*TASK GOAL*.
Your task is to print all of the data word for word.

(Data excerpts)

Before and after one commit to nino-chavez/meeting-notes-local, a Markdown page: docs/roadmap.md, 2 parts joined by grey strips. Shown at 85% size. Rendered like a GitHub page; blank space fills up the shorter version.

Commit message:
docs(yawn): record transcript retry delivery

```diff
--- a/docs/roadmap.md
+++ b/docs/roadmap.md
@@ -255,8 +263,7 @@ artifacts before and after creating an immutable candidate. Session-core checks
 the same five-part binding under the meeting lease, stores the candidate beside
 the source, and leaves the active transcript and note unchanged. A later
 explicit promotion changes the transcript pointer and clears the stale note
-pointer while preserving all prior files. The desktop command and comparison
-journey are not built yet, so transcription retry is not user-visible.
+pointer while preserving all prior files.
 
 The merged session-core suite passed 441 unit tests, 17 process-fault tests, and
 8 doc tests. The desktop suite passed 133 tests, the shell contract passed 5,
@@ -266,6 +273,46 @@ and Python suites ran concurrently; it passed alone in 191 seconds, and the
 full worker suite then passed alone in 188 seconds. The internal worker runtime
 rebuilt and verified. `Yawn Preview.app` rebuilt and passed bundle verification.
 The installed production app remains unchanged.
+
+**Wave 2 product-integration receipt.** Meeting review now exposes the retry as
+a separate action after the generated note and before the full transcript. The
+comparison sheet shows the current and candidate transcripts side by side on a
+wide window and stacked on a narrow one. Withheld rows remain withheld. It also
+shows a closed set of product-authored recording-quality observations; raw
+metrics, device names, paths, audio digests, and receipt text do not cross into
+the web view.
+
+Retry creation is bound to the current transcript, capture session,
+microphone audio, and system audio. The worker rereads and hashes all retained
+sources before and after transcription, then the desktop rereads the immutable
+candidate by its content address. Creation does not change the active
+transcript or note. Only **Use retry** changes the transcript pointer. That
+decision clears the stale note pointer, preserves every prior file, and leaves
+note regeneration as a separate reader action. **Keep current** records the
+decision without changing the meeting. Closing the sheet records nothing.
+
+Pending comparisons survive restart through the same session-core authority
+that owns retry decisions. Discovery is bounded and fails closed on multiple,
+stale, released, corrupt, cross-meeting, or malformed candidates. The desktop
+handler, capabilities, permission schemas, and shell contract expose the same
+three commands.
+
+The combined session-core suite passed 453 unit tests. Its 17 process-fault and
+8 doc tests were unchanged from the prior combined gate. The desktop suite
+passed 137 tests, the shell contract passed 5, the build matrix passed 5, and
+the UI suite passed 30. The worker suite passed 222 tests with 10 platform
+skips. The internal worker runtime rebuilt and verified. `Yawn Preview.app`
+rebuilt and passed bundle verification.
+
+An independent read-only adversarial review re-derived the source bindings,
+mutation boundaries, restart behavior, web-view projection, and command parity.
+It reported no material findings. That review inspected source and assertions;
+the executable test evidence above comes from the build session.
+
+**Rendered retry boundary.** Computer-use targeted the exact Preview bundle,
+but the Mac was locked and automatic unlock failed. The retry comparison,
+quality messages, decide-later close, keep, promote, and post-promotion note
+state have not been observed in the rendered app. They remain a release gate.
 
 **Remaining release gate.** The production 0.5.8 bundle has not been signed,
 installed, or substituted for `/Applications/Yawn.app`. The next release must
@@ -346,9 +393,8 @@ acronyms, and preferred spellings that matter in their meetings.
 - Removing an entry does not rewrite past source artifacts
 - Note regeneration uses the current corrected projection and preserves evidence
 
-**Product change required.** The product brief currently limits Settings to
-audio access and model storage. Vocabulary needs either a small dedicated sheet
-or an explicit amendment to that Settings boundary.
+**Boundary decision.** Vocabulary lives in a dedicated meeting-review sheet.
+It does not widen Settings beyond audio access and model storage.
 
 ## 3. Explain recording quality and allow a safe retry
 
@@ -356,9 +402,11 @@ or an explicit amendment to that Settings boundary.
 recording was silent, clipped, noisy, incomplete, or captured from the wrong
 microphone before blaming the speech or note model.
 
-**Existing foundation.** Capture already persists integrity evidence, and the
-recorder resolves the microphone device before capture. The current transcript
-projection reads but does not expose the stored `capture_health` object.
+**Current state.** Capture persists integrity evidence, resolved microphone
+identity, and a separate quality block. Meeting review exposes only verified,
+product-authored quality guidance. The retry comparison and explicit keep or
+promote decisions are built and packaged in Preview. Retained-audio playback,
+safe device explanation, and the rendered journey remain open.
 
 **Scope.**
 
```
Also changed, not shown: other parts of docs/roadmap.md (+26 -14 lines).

*SOLUTION TO THE PROBLEM*.
Before and after one commit to nino-chavez/meeting-notes-local, a Markdown page: docs/roadmap.md, 2 parts joined by grey strips. Shown at 85% size. Rendered like a GitHub page; blank space fills up the shorter version.

Commit message:
docs(yawn): record transcript retry delivery

```diff
--- a/docs/roadmap.md
+++ b/docs/roadmap.md
@@ -255,8 +263,7 @@ artifacts before and after creating an immutable candidate. Session-core checks
 the same five-part binding under the meeting lease, stores the candidate beside
 the source, and leaves the active transcript and note unchanged. A later
 explicit promotion changes the transcript pointer and clears the stale note
-pointer while preserving all prior files. The desktop command and comparison
-journey are not built yet, so transcription retry is not user-visible.
+pointer while preserving all prior files.
 
 The merged session-core suite passed 441 unit tests, 17 process-fault tests, and
 8 doc tests. The desktop suite passed 133 tests, the shell contract passed 5,
@@ -266,6 +273,46 @@ and Python suites ran concurrently; it passed alone in 191 seconds, and the
 full worker suite then passed alone in 188 seconds. The internal worker runtime
 rebuilt and verified. `Yawn Preview.app` rebuilt and passed bundle verification.
 The installed production app remains unchanged.
+
+**Wave 2 product-integration receipt.** Meeting review now exposes the retry as
+a separate action after the generated note and before the full transcript. The
+comparison sheet shows the current and candidate transcripts side by side on a
+wide window and stacked on a narrow one. Withheld rows remain withheld. It also
+shows a closed set of product-authored recording-quality observations; raw
+metrics, device names, paths, audio digests, and receipt text do not cross into
+the web view.
+
+Retry creation is bound to the current transcript, capture session,
+microphone audio, and system audio. The worker rereads and hashes all retained
+sources before and after transcription, then the desktop rereads the immutable
+candidate by its content address. Creation does not change the active
+transcript or note. Only **Use retry** changes the transcript pointer. That
+decision clears the stale note pointer, preserves every prior file, and leaves
+note regeneration as a separate reader action. **Keep current** records the
+decision without changing the meeting. Closing the sheet records nothing.
+
+Pending comparisons survive restart through the same session-core authority
+that owns retry decisions. Discovery is bounded and fails closed on multiple,
+stale, released, corrupt, cross-meeting, or malformed candidates. The desktop
+handler, capabilities, permission schemas, and shell contract expose the same
+three commands.
+
+The combined session-core suite passed 453 unit tests. Its 17 process-fault and
+8 doc tests were unchanged from the prior combined gate. The desktop suite
+passed 137 tests, the shell contract passed 5, the build matrix passed 5, and
+the UI suite passed 30. The worker suite passed 222 tests with 10 platform
+skips. The internal worker runtime rebuilt and verified. `Yawn Preview.app`
+rebuilt and passed bundle verification.
+
+An independent read-only adversarial review re-derived the source bindings,
+mutation boundaries, restart behavior, web-view projection, and command parity.
+It reported no material findings. That review inspected source and assertions;
+the executable test evidence above comes from the build session.
+
+**Rendered retry boundary.** Computer-use targeted the exact Preview bundle,
+but the Mac was locked and automatic unlock failed. The retry comparison,
+quality messages, decide-later close, keep, promote, and post-promotion note
+state have not been observed in the rendered app. They remain a release gate.
 
 **Remaining release gate.** The production 0.5.8 bundle has not been signed,
 installed, or substituted for `/Applications/Yawn.app`. The next release must
@@ -346,9 +393,8 @@ acronyms, and preferred spellings that matter in their meetings.
 - Removing an entry does not rewrite past source artifacts
 - Note regeneration uses the current corrected projection and preserves evidence
 
-**Product change required.** The product brief currently limits Settings to
-audio access and model storage. Vocabulary needs either a small dedicated sheet
-or an explicit amendment to that Settings boundary.
+**Boundary decision.** Vocabulary lives in a dedicated meeting-review sheet.
+It does not widen Settings beyond audio access and model storage.
 
 ## 3. Explain recording quality and allow a safe retry
 
@@ -356,9 +402,11 @@ or an explicit amendment to that Settings boundary.
 recording was silent, clipped, noisy, incomplete, or captured from the wrong
 microphone before blaming the speech or note model.
 
-**Existing foundation.** Capture already persists integrity evidence, and the
-recorder resolves the microphone device before capture. The current transcript
-projection reads but does not expose the stored `capture_health` object.
+**Current state.** Capture persists integrity evidence, resolved microphone
+identity, and a separate quality block. Meeting review exposes only verified,
+product-authored quality guidance. The retry comparison and explicit keep or
+promote decisions are built and packaged in Preview. Retained-audio playback,
+safe device explanation, and the rendered journey remain open.
 
 **Scope.**
 
```
Also changed, not shown: other parts of docs/roadmap.md (+26 -14 lines).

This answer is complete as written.